The historic Jordan River looms large in Christianity, Islam and Judaism. Hundreds of thousands of tourists travel annually to a small site on either side of the southern river, alleged to be the spot where John the Baptist christened Jesus.
There, just north of the Dead Sea, the river is little more than a creek – less than 10 meters wide and two meters deep. Modern miracles occur daily, as pilgrims emerge from full-body immersion apparently unharmed by a dip in the fetid pools.
Much of the river travels through a closed military zone. With public access prohibited, many are unaware that the river is drying up and that remaining water flow is of poor quality.

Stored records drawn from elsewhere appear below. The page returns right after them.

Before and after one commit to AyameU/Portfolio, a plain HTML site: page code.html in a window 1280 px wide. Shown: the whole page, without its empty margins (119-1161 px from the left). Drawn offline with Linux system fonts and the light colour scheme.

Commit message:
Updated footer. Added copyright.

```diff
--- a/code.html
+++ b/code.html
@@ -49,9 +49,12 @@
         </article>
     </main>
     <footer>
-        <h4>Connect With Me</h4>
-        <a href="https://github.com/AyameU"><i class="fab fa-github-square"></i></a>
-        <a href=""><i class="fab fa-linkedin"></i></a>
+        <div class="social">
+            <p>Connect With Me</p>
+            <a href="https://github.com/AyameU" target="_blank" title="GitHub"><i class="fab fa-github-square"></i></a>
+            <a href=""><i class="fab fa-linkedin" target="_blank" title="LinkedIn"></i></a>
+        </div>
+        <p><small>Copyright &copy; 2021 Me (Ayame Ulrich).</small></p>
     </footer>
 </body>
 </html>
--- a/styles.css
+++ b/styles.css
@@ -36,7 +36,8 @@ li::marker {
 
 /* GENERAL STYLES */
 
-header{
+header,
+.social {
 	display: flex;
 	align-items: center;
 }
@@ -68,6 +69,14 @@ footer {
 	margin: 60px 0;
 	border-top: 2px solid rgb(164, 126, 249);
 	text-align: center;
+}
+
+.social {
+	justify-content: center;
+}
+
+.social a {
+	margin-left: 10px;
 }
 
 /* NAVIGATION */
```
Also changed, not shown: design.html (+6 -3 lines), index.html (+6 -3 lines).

Now, mayors from 114 North American cities entered into an agreement to rehabilitate this endangered river halfway across the world.

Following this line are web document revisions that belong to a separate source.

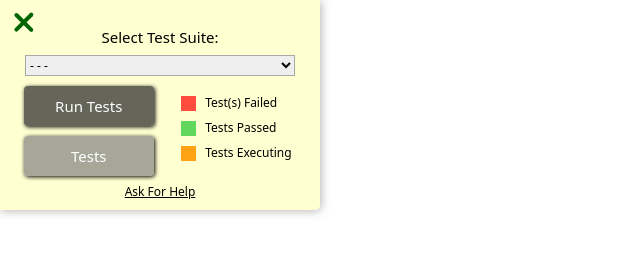
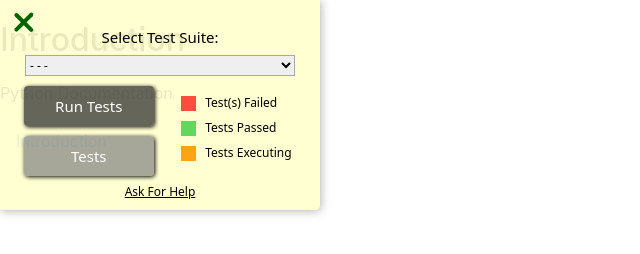
Before and after one commit to Austin-tam/freecodecamp-technical-page, a website built with Parcel: page index.html in a window 1280 px wide. Shown: the full height of the page, 0-640 px from the left. Built offline with nearby package versions, Linux system fonts and the light colour scheme.

Commit message:
add general html structure to the page

```diff
--- a/index.html
+++ b/index.html
@@ -24,7 +24,49 @@
 </head>
 
 <body>
+  <main id="main-doc">
+    <section class="main-section" id="introduction">
+      <header>
+        <h1>Introduction</h1>
+      </header>
+    </section>
 
+    <section class="main-section" id="b">
+      <header>
+
+      </header>
+    </section>
+
+    <section class="main-section" id="c">
+      <header>
+
+      </header>
+    </section>
+
+    <section class="main-section" id="d">
+      <header>
+
+      </header>
+    </section>
+
+    <section class="main-section" id="e">
+      <header>
+
+      </header>
+    </section>
+
+    <nav id="navbar">
+      <header>
+        <p>Python Documentation</p>
+      </header>
+
+      <a href="#introduction" class="nav-link">Introduction</a>
+      <a href="#" class="nav-link"></a>
+      <a href="#" class="nav-link"></a>
+      <a href="#" class="nav-link"></a>
+      <a href="#" class="nav-link"></a>
+    </nav>
+  </main>
 
   <script src="https://code.jquery.com/jquery-3.5.1.slim.min.js" integrity="sha384-DfXdz2htPH0lsSSs5nCTpuj/zy4C+OGpamoFVy38MVBnE+IbbVYUew+OrCXaRkfj" crossorigin="anonymous"></script>
   <script src="https://cdn.jsdelivr.net/npm/bootstrap@4.5.3/dist/js/bootstrap.bundle.min.js" integrity="sha384-ho+j7jyWK8fNQe+A12Hb8AhRq26LrZ/JpcUGGOn+Y7RsweNrtN/tE3MoK7ZeZDyx" crossorigin="anonymous"></script>
```
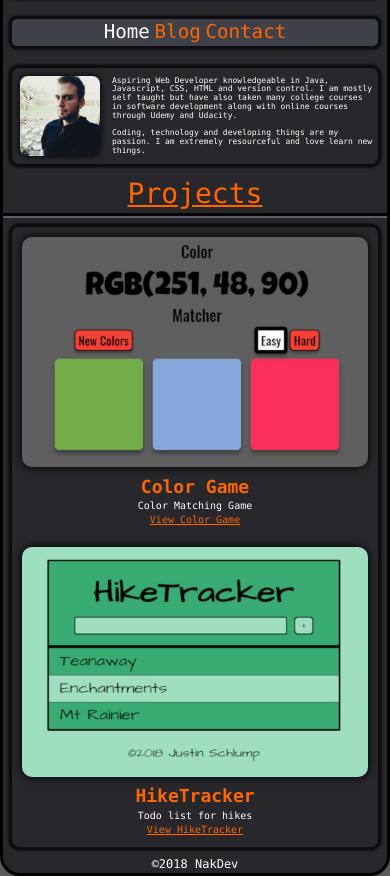
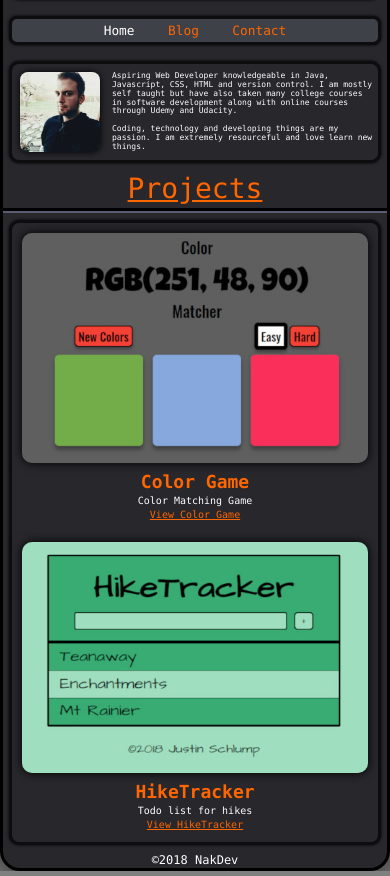
Before and after one commit to nak1411/nakweb, a plain HTML site: page index.html in a window 390 px wide. Shown: the part 75-951 px from the top of the page. Drawn offline with Linux system fonts and the light colour scheme.

Commit message:
Tweaked responsive

```diff
--- a/css/styles.css
+++ b/css/styles.css
@@ -482,6 +482,10 @@ footer {
     line-height: 1em;
     font-size: .7em;
   }
+
+  .navbar li a {
+    font-size: 1em;
+  }
 }
 
 @media screen and (max-width: 400px) {
@@ -535,6 +539,10 @@ footer {
     line-height: 1.1em;
     font-size: .5em;
   }
+
+  .navbar li a {
+    font-size: .8em;
+  }
 }
 
 @media screen and (max-width: 275px) {
@@ -562,4 +570,7 @@ footer {
     width: 1em;
   }
 
+  .navbar li a {
+    font-size: .6em;
+  }
 }
```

Launched at the recent Water After Borders (WAB) summit in Chicago, the partnership brings expertise in transboundary water system management to the Jordan River, a waterway long embroiled in regional politics.